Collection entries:

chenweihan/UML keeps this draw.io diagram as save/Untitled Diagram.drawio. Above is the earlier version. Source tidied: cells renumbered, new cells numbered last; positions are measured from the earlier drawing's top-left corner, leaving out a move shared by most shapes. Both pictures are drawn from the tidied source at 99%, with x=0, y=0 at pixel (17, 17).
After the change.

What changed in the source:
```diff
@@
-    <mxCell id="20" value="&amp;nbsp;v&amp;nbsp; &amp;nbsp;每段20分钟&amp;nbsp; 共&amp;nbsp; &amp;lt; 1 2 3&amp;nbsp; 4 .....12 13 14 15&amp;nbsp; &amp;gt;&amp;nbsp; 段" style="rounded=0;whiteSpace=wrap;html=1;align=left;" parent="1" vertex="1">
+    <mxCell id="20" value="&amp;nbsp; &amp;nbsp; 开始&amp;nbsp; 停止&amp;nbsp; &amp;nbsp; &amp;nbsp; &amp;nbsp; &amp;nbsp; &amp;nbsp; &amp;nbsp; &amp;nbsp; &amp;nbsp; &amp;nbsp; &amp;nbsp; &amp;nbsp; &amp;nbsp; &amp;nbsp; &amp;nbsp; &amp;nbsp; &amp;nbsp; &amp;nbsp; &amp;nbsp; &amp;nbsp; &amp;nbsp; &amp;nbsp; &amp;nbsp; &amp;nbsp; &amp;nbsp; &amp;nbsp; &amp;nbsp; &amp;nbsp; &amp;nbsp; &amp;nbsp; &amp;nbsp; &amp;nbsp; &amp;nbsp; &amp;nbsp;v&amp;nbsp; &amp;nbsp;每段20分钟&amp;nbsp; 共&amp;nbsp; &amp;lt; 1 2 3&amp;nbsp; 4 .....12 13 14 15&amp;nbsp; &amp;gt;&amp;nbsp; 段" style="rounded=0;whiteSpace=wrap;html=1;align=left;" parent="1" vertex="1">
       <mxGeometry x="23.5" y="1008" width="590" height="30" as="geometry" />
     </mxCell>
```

* * *

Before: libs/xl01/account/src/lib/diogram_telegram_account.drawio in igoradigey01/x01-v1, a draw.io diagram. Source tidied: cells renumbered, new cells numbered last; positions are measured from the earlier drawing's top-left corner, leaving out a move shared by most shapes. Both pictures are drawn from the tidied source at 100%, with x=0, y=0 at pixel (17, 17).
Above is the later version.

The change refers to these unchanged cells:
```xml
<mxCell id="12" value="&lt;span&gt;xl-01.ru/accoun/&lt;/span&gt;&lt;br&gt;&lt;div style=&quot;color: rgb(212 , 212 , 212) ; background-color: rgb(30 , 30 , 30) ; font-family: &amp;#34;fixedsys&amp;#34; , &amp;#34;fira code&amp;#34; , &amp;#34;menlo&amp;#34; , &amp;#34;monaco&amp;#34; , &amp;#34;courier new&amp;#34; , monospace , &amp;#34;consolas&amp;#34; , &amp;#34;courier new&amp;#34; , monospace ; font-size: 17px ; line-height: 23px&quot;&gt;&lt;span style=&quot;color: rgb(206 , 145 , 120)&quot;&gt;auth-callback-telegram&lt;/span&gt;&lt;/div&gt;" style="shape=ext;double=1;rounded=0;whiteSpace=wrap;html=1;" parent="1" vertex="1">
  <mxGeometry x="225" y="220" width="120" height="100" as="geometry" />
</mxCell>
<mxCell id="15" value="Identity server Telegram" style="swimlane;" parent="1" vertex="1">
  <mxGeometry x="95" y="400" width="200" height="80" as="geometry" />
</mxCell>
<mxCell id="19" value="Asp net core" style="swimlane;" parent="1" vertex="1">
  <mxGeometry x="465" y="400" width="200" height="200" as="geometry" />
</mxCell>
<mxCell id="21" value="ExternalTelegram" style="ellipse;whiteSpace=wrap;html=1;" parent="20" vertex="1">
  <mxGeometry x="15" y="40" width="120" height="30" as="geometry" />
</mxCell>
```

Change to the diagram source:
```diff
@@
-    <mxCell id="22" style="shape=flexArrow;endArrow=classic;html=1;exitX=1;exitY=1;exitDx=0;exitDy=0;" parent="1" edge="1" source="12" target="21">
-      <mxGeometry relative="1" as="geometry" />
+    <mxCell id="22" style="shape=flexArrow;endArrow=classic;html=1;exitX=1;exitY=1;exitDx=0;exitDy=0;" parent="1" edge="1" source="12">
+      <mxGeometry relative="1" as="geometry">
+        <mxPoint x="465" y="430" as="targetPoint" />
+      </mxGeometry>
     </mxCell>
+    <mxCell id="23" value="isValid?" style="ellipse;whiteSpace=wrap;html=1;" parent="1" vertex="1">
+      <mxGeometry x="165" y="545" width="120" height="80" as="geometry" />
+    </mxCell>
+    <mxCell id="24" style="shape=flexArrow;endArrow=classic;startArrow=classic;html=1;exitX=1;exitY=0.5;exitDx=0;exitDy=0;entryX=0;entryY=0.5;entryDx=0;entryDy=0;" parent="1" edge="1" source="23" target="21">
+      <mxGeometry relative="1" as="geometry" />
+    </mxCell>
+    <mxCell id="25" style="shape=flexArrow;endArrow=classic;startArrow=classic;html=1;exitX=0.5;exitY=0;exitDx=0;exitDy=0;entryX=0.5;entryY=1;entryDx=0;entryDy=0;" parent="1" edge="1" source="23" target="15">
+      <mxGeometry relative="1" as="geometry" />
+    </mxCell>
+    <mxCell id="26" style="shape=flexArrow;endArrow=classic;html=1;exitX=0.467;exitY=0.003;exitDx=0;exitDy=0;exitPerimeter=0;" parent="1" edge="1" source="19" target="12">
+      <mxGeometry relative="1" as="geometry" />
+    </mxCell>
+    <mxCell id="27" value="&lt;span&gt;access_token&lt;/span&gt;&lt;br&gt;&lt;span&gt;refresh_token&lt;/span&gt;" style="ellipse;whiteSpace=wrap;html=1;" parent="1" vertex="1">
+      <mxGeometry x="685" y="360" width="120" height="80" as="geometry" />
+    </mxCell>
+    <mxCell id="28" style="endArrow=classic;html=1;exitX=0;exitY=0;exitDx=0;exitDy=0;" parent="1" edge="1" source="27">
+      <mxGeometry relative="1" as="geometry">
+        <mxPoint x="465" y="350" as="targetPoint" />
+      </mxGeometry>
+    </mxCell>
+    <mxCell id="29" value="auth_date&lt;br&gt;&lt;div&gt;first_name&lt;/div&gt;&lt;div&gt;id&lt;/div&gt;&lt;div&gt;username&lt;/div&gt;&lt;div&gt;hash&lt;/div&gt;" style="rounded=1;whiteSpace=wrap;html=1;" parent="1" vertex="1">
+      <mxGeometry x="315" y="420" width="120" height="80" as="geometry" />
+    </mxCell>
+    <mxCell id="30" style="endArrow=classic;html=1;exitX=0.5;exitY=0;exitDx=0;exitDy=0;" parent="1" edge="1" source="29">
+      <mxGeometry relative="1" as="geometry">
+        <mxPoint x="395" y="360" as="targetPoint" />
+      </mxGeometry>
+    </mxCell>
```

...

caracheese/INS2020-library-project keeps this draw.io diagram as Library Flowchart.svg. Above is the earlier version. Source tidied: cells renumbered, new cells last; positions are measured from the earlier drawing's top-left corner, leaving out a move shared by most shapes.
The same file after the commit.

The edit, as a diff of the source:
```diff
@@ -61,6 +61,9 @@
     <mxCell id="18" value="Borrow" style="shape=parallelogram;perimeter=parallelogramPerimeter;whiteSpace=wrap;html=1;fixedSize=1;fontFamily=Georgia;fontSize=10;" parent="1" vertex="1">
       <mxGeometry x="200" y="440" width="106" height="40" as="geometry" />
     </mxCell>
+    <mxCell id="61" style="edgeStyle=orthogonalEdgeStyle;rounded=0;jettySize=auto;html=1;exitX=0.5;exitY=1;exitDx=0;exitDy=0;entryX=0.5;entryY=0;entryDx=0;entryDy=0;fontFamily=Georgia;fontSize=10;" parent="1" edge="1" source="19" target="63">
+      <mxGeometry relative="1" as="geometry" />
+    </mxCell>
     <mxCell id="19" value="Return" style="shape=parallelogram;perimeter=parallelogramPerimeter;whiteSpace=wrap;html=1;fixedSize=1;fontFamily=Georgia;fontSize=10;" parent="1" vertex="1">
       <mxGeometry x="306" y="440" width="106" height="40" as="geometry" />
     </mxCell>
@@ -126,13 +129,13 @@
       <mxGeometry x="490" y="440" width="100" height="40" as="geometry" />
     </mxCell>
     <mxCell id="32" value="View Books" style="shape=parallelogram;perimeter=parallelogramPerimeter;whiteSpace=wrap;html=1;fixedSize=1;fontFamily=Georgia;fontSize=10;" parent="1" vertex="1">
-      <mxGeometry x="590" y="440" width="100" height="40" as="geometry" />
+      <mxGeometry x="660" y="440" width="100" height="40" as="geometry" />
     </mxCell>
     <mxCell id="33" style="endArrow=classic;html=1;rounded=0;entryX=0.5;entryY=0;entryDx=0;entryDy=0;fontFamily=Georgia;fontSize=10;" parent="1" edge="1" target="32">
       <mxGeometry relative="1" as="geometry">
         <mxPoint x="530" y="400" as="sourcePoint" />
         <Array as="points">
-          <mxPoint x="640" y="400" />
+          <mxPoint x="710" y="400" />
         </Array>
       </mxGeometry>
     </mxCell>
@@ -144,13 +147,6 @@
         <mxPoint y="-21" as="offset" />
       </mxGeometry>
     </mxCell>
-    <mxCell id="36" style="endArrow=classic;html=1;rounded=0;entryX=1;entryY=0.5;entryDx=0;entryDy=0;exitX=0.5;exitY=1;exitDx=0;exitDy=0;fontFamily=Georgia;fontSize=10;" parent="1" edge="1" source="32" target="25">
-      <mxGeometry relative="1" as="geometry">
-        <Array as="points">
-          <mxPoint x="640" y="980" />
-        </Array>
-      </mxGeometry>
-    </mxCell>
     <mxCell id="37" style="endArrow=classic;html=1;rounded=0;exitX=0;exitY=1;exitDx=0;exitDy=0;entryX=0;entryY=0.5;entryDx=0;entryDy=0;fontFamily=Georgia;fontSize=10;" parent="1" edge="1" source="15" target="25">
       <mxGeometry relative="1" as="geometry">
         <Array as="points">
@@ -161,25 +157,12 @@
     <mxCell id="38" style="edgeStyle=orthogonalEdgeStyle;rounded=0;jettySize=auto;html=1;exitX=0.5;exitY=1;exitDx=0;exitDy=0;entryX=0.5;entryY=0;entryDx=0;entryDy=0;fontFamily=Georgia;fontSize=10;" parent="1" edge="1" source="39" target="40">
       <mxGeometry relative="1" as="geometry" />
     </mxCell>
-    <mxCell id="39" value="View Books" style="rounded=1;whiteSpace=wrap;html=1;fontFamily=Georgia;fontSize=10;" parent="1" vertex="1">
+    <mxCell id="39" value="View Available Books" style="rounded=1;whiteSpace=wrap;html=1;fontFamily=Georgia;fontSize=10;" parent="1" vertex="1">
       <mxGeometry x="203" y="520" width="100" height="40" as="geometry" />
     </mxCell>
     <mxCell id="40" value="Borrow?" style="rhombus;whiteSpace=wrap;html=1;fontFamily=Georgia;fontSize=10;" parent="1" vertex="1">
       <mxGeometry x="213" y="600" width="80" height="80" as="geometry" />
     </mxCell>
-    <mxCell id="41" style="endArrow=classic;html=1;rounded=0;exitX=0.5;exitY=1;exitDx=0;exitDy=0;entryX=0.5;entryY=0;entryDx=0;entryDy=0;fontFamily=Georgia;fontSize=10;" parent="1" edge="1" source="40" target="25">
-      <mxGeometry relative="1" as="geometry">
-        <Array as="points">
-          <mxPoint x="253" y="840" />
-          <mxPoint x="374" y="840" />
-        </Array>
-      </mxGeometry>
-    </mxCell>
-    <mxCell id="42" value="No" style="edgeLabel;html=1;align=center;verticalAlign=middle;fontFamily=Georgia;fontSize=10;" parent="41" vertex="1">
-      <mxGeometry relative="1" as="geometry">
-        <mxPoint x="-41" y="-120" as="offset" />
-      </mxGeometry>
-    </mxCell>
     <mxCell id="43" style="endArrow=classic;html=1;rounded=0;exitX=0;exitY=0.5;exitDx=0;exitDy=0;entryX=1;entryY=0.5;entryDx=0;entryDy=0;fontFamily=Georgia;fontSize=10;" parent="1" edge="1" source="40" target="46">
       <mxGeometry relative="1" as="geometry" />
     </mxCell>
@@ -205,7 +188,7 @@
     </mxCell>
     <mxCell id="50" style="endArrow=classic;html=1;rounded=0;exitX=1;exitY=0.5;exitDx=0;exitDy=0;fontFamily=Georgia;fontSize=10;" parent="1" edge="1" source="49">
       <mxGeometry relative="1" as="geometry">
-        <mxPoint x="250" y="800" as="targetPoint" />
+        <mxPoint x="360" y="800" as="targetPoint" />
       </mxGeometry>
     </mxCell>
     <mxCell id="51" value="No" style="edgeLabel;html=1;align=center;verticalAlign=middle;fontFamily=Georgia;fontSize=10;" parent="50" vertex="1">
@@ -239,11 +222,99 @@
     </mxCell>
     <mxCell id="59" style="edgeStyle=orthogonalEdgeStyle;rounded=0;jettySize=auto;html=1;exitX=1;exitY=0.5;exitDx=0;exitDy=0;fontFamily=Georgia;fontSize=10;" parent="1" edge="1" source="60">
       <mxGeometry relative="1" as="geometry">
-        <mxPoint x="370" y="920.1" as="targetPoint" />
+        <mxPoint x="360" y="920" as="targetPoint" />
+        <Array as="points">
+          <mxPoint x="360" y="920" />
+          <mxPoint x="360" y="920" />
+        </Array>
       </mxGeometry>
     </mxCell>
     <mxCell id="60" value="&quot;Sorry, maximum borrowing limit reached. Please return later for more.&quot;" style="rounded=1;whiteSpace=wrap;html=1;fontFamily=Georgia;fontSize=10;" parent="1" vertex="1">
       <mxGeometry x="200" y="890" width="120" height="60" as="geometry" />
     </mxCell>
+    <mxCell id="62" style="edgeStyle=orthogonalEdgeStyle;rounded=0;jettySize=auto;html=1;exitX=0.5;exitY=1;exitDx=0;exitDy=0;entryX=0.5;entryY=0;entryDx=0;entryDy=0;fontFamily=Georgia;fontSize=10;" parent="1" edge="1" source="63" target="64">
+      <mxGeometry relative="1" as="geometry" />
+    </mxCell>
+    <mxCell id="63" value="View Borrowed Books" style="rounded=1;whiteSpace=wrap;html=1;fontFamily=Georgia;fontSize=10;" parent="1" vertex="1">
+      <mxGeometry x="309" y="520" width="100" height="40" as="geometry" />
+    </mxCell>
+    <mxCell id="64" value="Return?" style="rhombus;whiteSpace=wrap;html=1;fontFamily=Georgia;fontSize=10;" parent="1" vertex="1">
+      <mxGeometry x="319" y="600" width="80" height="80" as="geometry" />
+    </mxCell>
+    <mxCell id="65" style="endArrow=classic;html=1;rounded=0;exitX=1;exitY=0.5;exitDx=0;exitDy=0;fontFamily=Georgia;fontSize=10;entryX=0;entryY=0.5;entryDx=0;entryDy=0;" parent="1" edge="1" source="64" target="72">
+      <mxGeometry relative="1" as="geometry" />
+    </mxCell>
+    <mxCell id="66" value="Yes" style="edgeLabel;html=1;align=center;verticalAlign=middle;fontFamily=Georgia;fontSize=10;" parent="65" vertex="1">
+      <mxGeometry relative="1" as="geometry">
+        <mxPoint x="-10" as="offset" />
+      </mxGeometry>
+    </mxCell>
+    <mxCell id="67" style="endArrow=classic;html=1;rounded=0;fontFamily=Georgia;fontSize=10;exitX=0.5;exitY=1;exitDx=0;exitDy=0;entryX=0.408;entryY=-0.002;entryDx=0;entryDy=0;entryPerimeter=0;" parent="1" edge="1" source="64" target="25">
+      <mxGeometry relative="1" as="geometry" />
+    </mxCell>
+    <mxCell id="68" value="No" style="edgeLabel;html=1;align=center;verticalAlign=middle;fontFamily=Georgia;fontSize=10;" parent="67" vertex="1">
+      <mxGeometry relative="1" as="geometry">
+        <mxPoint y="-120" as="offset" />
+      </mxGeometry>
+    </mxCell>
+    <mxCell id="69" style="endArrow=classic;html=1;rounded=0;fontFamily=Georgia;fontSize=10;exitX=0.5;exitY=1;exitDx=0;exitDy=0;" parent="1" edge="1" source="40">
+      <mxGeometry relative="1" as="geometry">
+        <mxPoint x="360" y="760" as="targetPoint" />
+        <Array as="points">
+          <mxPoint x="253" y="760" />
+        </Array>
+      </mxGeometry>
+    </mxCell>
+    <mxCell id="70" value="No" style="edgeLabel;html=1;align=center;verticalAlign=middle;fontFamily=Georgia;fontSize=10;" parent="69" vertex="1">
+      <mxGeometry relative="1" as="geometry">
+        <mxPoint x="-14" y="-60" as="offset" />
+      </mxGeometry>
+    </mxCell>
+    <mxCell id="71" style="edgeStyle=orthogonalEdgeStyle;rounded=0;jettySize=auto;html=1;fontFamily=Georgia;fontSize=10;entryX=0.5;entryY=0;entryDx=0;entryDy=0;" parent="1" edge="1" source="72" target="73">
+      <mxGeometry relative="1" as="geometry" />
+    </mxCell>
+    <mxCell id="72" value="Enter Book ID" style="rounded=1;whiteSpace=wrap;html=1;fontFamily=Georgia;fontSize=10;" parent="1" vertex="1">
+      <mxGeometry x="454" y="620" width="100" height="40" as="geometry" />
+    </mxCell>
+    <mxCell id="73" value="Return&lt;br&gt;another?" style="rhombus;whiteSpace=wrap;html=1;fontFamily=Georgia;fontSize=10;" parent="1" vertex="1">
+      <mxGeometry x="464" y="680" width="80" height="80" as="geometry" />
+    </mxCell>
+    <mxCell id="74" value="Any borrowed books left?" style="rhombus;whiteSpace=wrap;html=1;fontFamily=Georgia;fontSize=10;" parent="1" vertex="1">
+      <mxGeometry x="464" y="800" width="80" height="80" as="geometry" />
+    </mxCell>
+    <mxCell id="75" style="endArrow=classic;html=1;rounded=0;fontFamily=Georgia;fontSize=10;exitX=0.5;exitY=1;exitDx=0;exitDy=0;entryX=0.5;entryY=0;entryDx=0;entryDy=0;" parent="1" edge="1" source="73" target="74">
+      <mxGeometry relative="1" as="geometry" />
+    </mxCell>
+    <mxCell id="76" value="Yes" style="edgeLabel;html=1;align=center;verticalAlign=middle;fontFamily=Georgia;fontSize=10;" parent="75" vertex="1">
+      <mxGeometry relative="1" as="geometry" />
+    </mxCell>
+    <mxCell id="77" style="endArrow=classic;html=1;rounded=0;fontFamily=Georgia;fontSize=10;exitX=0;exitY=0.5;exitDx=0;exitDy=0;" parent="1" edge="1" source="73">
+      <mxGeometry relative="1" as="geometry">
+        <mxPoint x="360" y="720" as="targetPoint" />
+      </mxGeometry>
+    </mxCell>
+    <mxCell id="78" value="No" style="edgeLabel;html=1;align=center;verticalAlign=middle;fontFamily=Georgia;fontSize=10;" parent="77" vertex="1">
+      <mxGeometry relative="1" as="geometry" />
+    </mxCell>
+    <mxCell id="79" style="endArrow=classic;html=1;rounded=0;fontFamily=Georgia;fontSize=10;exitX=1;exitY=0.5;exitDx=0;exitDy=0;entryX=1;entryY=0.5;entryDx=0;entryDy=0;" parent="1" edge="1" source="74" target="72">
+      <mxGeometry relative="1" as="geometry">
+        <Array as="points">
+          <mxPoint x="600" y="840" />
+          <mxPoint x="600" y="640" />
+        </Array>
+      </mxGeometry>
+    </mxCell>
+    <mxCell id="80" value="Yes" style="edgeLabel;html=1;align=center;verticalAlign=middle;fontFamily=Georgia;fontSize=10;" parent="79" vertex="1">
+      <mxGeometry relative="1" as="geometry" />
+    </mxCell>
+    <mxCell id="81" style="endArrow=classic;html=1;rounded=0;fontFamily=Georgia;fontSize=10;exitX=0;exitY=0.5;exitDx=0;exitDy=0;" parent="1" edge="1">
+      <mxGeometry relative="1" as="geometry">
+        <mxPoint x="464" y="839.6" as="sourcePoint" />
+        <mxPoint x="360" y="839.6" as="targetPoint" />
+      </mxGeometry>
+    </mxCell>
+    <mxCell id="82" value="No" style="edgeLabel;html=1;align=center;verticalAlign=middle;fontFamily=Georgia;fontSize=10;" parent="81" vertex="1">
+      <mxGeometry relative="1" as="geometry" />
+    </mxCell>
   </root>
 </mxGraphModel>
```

# WHAT IS EXPECTED
Every line of the records containing the word "swimlane" must appear in the answer.

# ANSWER FOR THE TASK
<mxCell id="15" value="Identity server Telegram" style="swimlane;" parent="1" vertex="1">
<mxCell id="19" value="Asp net core" style="swimlane;" parent="1" vertex="1">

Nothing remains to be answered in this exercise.